* **Work required**:
Say how many lines in the entries contain "lukusuoralla", giving only the number.

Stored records
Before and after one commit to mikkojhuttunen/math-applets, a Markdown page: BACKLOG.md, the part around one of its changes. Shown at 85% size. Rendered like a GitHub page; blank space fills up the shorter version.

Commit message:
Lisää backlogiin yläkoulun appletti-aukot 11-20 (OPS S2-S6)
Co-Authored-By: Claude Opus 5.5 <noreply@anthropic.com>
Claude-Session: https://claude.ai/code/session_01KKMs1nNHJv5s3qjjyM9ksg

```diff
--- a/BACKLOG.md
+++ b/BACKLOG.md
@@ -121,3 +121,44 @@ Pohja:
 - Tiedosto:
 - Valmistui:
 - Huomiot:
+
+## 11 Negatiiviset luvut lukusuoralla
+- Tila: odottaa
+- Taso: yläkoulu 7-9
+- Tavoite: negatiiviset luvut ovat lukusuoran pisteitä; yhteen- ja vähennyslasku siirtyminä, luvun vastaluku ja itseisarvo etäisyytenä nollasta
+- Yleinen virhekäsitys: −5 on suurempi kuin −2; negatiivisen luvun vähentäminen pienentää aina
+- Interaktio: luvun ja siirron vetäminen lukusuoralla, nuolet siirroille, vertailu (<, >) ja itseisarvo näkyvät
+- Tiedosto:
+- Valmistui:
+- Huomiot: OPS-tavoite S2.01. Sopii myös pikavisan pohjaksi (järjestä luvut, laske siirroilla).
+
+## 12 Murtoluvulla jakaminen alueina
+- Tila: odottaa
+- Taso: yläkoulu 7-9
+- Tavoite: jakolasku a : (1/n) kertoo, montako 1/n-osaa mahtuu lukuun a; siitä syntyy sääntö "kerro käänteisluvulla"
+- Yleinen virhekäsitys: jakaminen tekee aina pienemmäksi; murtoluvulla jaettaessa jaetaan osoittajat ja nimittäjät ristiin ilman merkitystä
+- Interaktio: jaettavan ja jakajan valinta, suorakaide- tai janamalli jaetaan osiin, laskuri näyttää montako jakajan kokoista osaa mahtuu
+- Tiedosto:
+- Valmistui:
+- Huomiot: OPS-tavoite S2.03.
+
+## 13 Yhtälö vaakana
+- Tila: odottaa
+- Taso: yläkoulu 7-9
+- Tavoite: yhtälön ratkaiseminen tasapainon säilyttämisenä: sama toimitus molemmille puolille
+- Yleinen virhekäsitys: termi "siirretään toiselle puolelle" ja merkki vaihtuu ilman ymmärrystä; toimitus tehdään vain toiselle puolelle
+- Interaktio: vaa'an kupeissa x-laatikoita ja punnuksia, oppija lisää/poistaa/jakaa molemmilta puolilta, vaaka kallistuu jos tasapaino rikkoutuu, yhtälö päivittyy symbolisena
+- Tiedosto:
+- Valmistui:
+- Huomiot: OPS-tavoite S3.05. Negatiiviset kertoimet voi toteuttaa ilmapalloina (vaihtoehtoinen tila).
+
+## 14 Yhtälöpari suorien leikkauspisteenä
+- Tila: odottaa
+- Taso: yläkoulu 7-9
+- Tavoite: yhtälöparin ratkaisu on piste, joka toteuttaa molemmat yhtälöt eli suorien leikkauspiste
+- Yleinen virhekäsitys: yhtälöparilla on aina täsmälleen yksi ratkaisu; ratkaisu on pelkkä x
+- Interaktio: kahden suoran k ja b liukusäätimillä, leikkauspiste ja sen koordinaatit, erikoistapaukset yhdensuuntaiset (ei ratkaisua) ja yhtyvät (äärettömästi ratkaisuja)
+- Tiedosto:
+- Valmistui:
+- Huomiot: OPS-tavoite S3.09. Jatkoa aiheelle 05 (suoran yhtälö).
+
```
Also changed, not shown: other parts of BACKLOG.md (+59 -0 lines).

* **Task result**:
2